### Source information
##########

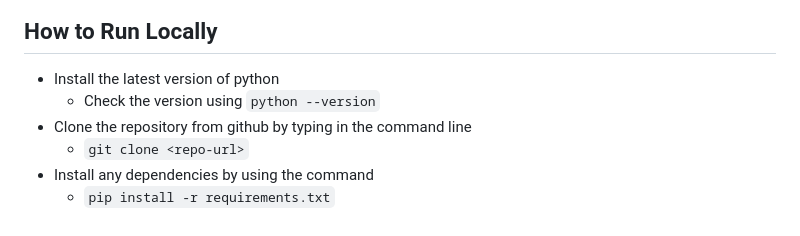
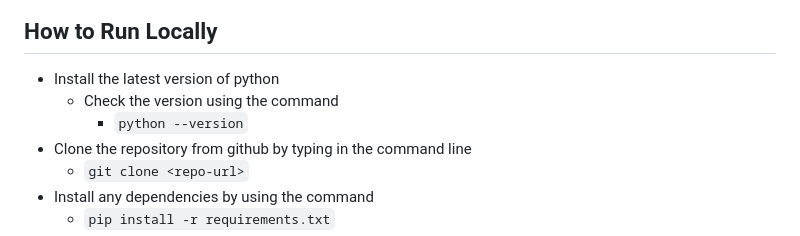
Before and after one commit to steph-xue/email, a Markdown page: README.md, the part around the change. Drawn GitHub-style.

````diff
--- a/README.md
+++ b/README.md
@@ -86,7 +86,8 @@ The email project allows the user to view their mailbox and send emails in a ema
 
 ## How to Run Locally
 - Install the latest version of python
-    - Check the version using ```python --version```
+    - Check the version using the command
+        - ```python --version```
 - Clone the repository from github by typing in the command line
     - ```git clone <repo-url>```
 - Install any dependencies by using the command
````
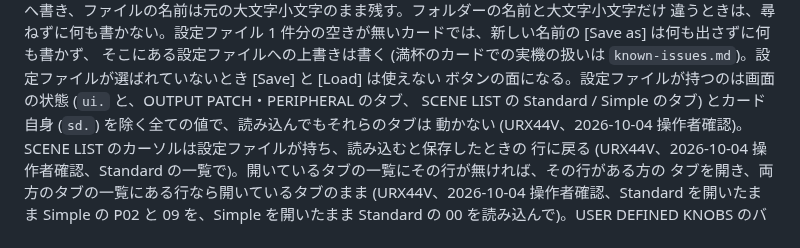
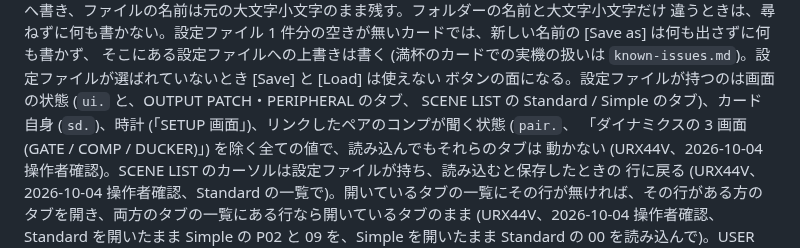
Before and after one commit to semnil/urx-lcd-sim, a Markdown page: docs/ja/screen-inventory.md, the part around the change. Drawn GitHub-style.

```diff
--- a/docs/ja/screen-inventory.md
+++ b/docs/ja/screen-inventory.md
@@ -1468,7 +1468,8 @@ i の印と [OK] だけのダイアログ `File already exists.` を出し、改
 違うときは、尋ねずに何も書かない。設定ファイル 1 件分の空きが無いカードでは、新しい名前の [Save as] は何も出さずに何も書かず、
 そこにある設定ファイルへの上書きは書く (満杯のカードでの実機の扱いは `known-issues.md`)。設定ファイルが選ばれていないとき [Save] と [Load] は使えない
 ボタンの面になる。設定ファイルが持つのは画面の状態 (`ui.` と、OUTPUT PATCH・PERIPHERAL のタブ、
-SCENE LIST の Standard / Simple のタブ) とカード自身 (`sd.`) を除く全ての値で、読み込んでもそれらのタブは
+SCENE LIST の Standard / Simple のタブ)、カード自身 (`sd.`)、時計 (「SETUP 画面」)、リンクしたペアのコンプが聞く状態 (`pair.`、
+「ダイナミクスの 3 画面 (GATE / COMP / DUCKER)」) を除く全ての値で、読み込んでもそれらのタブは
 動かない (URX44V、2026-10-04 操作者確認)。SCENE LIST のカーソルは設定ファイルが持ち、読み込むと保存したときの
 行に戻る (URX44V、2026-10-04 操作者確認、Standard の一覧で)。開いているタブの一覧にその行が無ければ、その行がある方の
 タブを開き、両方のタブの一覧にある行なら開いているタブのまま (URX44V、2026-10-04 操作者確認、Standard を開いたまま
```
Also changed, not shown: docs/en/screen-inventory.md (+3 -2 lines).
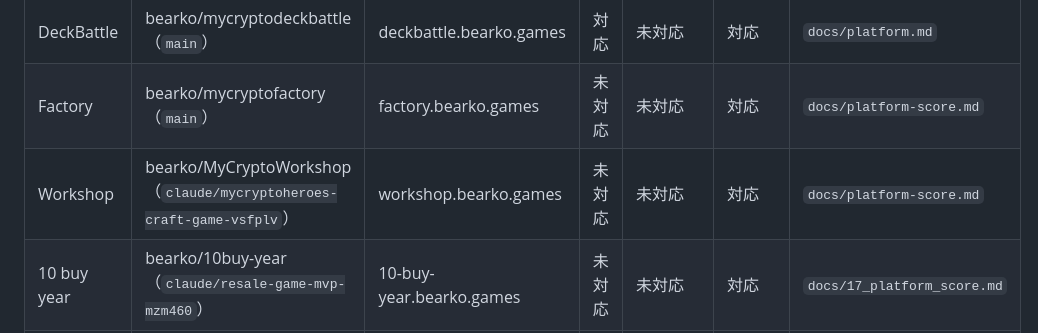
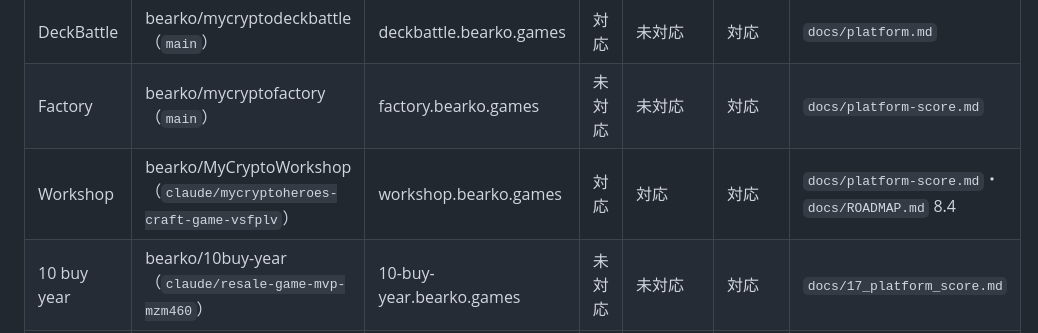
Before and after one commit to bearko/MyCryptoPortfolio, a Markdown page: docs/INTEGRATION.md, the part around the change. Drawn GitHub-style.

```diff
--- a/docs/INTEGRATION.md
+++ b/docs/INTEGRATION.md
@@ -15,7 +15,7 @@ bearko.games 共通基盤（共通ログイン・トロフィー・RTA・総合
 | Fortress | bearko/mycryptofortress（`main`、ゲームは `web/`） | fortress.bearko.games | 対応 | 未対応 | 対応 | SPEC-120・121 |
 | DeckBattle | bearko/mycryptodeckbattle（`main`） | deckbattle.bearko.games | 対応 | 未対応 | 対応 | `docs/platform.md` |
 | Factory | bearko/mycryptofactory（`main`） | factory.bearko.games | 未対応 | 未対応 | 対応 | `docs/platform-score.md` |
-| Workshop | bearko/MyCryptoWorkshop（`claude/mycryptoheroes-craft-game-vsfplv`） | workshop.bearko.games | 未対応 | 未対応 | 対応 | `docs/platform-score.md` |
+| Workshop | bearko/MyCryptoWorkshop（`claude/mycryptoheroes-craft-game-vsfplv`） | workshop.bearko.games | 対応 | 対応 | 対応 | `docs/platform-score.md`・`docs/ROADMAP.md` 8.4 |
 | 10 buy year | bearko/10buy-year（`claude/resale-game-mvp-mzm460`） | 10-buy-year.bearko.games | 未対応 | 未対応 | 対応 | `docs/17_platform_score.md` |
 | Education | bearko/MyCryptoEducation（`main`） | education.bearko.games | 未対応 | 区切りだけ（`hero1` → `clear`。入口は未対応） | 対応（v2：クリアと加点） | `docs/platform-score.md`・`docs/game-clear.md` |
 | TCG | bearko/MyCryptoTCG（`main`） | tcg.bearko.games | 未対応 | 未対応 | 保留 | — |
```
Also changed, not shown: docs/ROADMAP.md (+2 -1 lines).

##########

### What the exercise asks
Copy out the lines of the data where the string "bearko" occurs.

### Answer to the exercise
Before and after one commit to bearko/MyCryptoPortfolio, a Markdown page: docs/INTEGRATION.md, the part around the change. Drawn GitHub-style.
@@ -15,7 +15,7 @@ bearko.games 共通基盤（共通ログイン・トロフィー・RTA・総合
 | Fortress | bearko/mycryptofortress（`main`、ゲームは `web/`） | fortress.bearko.games | 対応 | 未対応 | 対応 | SPEC-120・121 |
 | DeckBattle | bearko/mycryptodeckbattle（`main`） | deckbattle.bearko.games | 対応 | 未対応 | 対応 | `docs/platform.md` |
 | Factory | bearko/mycryptofactory（`main`） | factory.bearko.games | 未対応 | 未対応 | 対応 | `docs/platform-score.md` |
-| Workshop | bearko/MyCryptoWorkshop（`claude/mycryptoheroes-craft-game-vsfplv`） | workshop.bearko.games | 未対応 | 未対応 | 対応 | `docs/platform-score.md` |
+| Workshop | bearko/MyCryptoWorkshop（`claude/mycryptoheroes-craft-game-vsfplv`） | workshop.bearko.games | 対応 | 対応 | 対応 | `docs/platform-score.md`・`docs/ROADMAP.md` 8.4 |
 | 10 buy year | bearko/10buy-year（`claude/resale-game-mvp-mzm460`） | 10-buy-year.bearko.games | 未対応 | 未対応 | 対応 | `docs/17_platform_score.md` |
 | Education | bearko/MyCryptoEducation（`main`） | education.bearko.games | 未対応 | 区切りだけ（`hero1` → `clear`。入口は未対応） | 対応（v2：クリアと加点） | `docs/platform-score.md`・`docs/game-clear.md` |
 | TCG | bearko/MyCryptoTCG（`main`） | tcg.bearko.games | 未対応 | 未対応 | 保留 | — |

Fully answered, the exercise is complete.